The Power of Small Projects

I am often working in very large projects that I didn’t do the original development.  Other Peoples Code (OPC) projects present a lot of challenges because not only do you have to find the section of the project where an issue exists, but find it in the workflow of the product.  This can be an exhausting process for some OPC projects.  Perhaps you have to connect to a database server (and set up all of the security to do so), submit a query, download some data, interface with some hardware, and then navigate through the user interface to find the particular thing you’re working on.

I was doing this in a recent project and I wasn’t quite sure what the original developer was trying to do (because it lacked some necessary comments) and my iterative changes were taking too long to test.  The debug cycle was easily 45 seconds just to tweak a simple constant and that was taking too long.  I had to come up with a better solution.

What I ended up doing was taking the classes in question and put them into a much smaller project – a demo project, if you will – so I could work with it without having to go through the application GUI.  I was able to control the environment so I could get to it in just a few seconds rather than having to wait almost a minute.

It quickly became obvious what the solution was and I ended up fixing the issue in just a few minutes.  Putting those changes back into the original project was a trivial task.  I ended up saving time, overall, by breaking the code out into a smaller project.

You would be surprised at how often I take a step back from the large project I’m working on to create smaller projects.  My hard drive is littered with hundreds of small projects to demonstrate a technique or proof of concept.  It makes coding OPC projects much, much easier.

This leads me to my next point.  Write the code in your example projects as if you were going to use it in a real project.  This means having reasonable object names, use your standard naming conventions, etc so you can copy and paste code and you won’t have to rewrite it again.  I can’t tell you how annoying it is to have code snippets with meaningless variable names.  What is i and why are you incrementing it?  It might be obvious but perhaps iCount, or iObjectCount, is more descriptive (and helpful).

I am part of the Xojo alpha and beta program.  When I submit a bug I almost always provide a small sample project demonstrating the issue.  This proves that it’s not my coding that’s at fault (which happens more often than I’d like to admit) and helps the Xojo engineers out by providing a project for them to run.  When they mark it fixed, I can also use that project to prove that it’s fixed.

Stop wasting time by trying to fix code in your big project if it’s taking too long.  Break it out into smaller chunks.  You’ll probably find yourself saving time (and your sanity).

2 thoughts on “The Power of Small Projects

  1. I started using this technique ca. 2007 or so when compiling in Realbasic was really really slow.

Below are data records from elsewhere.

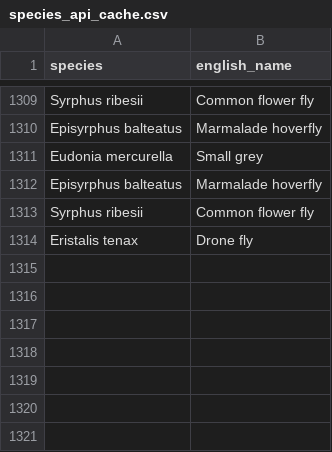
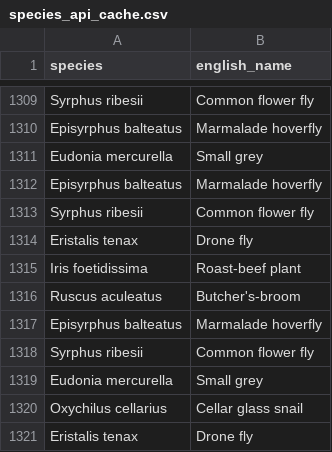
Before and after one commit to lswoboda2/biodiversity-dashboard, a CSV file: species_api_cache.csv, drawn as a sheet; only a part is shown, gaps mark what is left out; the diff names each change by its address in the sheet, - before the commit and + after, or states it on an @@ line.

```diff
--- a/species_api_cache.csv
+++ b/species_api_cache.csv
+row 1315: Iris foetidissima | Roast-beef plant
+row 1316: Ruscus aculeatus | Butcher's-broom
+row 1317: Episyrphus balteatus | Marmalade hoverfly
+row 1318: Syrphus ribesii | Common flower fly
+row 1319: Eudonia mercurella | Small grey
+row 1320: Oxychilus cellarius | Cellar glass snail
+row 1321: Eristalis tenax | Drone fly
```
Also changed, not shown: 1 other file.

It’s a very good test if your project is OO – sometimes I’m surprised how interconnected a large project is. Smaller projects usually save my bacon if I have a hard to track bug.

    • That’s a good point and that’s part of the reason, in retrospect, why I do the small projects. If the object can stand by itself with few, or no, dependencies then it’s a good ‘object’. It’s much easier to debug.

Comments are closed.